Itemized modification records
· · · · · · ·

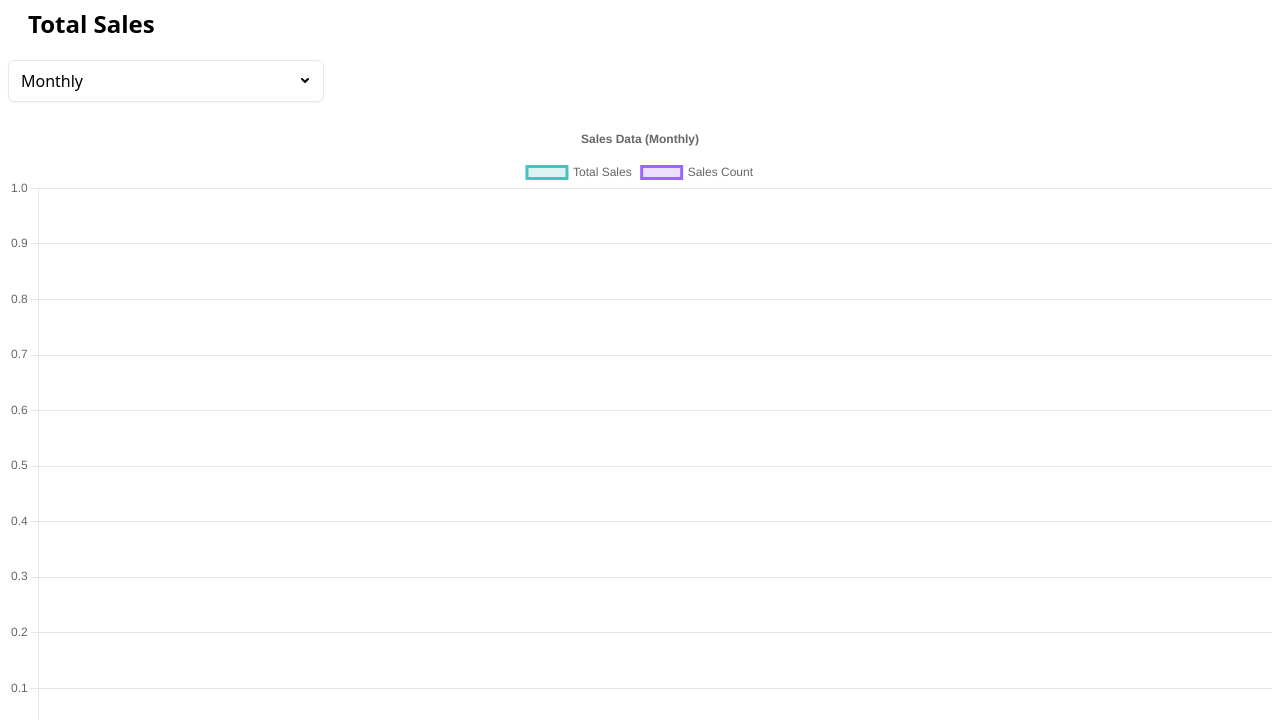
Repository: Qu4ntumGuy/visualize-it
Page: / (app in frontend/)
An editor plug-in stored every save of this project. The page is shown before and after the next save, followed by the edit.
The browser window is 1280 px wide. The pictures show the whole page.
The page's requests for data from a server got no answer. An inner scrolling area shows only its first screen. The project was rebuilt for these pictures with package versions that can differ from the ones it lists, and the page was loaded fresh each time. No one was signed in, and anything a server would have sent is missing.

Above is the page before, as saved 2024-08-19 15:08:22.

After the next save:
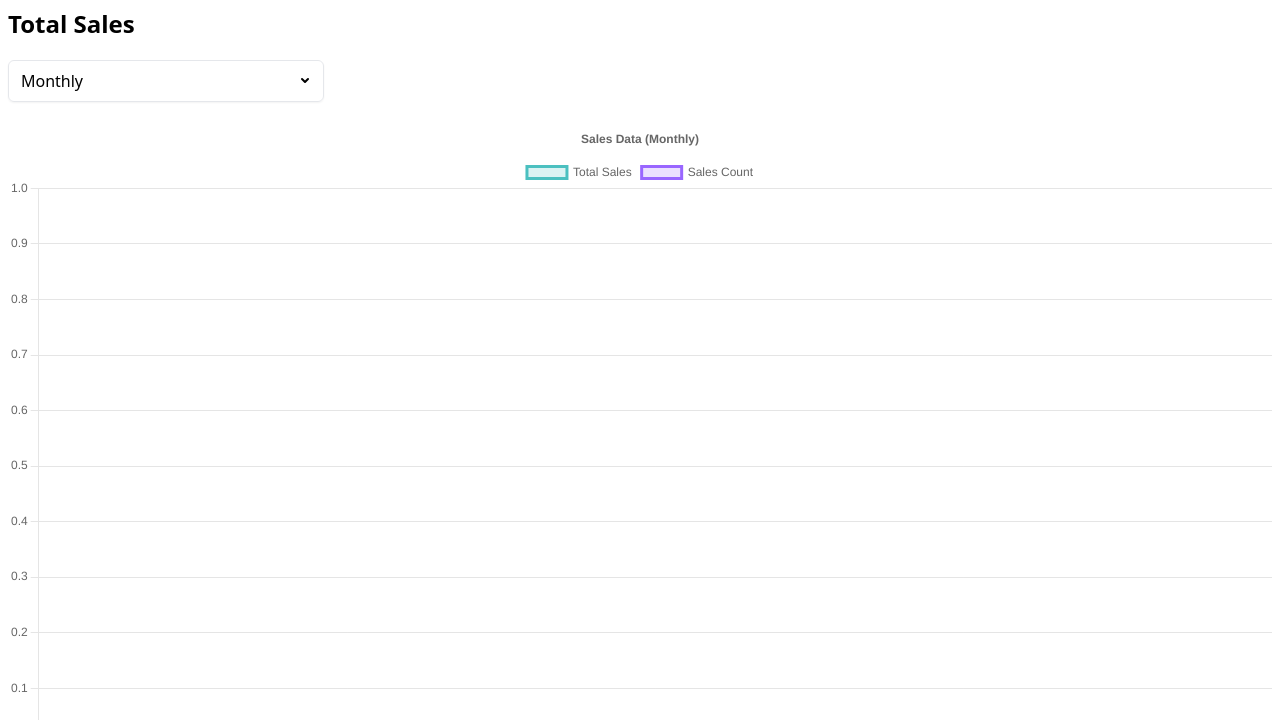
Saved 12 s later.
--- a/frontend/src/App.js
+++ b/frontend/src/App.js
@@ -31,7 +31,7 @@ function App() {
   return (
     <div className="h-screen overflow-hidden">
       <div className="h-screen overflow-y-auto p-2 max-w-7xl mx-auto">
-        <div className=" text-2xl font-semibold ml-5">Total Sales</div>
+        <div className=" text-2xl font-semibold">Total Sales</div>
         <div className=" w-1/4 my-5">
           <Dropdown
             options={[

· · · · · · ·

◆ **Exercise details**
Please give back all the records above word for word, with no pictures included.

◆ **Response**
Repository: Qu4ntumGuy/visualize-it
Page: / (app in frontend/)
An editor plug-in stored every save of this project. The page is shown before and after the next save, followed by the edit.
The browser window is 1280 px wide. The pictures show the whole page.
The page's requests for data from a server got no answer. An inner scrolling area shows only its first screen. The project was rebuilt for these pictures with package versions that can differ from the ones it lists, and the page was loaded fresh each time. No one was signed in, and anything a server would have sent is missing.

Above is the page before, as saved 2024-08-19 15:08:22.

After the next save:
Saved 12 s later.
--- a/frontend/src/App.js
+++ b/frontend/src/App.js
@@ -31,7 +31,7 @@ function App() {
   return (
     <div className="h-screen overflow-hidden">
       <div className="h-screen overflow-y-auto p-2 max-w-7xl mx-auto">
-        <div className=" text-2xl font-semibold ml-5">Total Sales</div>
+        <div className=" text-2xl font-semibold">Total Sales</div>
         <div className=" w-1/4 my-5">
           <Dropdown
             options={[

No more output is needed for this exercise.